◆ Task prompt:
The string "ajudar" appears in some lines of the entries that follow; copy each such line.

Extracted data entries:
##########

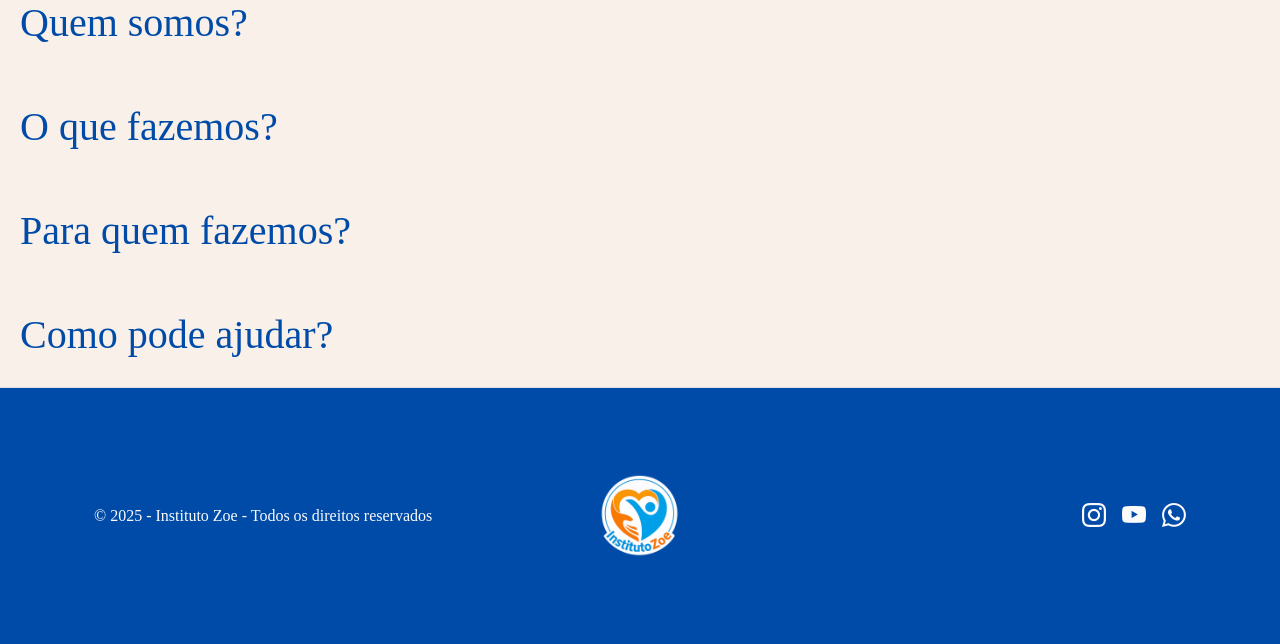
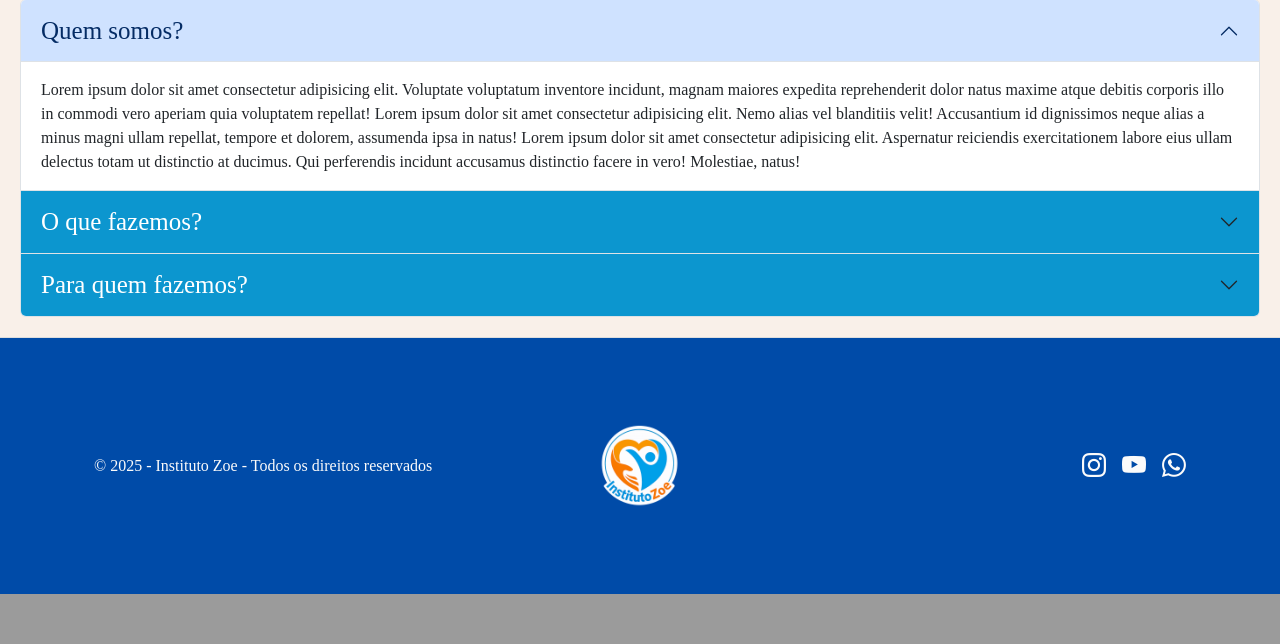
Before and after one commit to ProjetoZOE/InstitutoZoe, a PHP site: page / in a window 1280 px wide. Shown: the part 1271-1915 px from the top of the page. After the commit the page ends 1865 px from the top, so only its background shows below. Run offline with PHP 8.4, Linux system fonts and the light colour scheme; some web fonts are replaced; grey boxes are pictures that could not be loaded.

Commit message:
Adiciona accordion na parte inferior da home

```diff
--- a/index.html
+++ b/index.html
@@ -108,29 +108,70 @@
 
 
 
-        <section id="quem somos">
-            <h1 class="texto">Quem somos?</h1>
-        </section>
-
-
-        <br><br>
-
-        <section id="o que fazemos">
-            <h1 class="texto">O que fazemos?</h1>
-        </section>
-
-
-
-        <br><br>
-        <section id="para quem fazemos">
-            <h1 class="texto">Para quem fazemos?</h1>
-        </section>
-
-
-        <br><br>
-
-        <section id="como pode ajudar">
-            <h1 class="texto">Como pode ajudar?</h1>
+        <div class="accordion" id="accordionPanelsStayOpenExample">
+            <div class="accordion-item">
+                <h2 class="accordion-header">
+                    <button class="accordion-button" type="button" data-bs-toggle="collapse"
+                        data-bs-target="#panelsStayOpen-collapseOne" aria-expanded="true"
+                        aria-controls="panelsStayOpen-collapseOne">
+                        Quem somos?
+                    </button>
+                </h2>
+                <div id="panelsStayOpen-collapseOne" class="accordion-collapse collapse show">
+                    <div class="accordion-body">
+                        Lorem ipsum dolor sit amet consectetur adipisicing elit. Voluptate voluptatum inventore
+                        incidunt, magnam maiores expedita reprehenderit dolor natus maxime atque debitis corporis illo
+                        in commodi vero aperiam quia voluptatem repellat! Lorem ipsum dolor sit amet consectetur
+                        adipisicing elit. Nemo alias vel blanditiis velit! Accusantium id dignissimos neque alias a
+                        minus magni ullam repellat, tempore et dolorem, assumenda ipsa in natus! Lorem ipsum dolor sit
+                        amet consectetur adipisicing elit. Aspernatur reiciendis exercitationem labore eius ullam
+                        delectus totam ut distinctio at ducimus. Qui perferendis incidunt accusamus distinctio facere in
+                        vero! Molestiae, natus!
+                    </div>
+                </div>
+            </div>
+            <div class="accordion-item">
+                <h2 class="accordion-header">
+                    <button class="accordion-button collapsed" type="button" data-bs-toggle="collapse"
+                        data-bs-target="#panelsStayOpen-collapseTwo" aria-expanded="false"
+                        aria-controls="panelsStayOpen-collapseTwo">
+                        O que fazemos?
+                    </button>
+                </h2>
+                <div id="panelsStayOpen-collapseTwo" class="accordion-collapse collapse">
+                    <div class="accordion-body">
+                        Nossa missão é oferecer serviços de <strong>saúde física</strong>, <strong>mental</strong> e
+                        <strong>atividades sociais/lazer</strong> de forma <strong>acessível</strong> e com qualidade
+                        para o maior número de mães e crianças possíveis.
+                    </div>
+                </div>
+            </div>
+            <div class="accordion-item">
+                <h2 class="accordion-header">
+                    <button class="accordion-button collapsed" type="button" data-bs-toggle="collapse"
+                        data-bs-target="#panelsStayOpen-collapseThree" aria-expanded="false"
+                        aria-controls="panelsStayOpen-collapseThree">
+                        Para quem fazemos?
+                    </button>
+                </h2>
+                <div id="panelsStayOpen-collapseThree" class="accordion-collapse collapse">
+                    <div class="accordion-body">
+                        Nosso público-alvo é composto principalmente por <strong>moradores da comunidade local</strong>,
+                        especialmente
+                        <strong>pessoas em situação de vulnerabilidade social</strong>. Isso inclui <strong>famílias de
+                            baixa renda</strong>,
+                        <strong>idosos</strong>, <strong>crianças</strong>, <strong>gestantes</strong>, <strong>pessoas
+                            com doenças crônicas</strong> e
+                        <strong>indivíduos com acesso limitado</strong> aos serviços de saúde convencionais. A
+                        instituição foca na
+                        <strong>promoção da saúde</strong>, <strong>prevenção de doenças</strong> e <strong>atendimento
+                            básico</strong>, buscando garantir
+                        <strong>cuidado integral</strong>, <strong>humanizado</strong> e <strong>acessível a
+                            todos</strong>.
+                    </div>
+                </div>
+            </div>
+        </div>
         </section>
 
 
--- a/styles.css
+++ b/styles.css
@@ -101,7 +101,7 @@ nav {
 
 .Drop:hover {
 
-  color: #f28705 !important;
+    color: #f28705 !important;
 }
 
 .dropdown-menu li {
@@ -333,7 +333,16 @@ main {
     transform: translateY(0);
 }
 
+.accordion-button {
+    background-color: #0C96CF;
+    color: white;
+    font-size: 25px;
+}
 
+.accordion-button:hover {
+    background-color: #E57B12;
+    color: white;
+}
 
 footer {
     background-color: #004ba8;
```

##########

◆ Written answer:
-        <section id="como pode ajudar">
-            <h1 class="texto">Como pode ajudar?</h1>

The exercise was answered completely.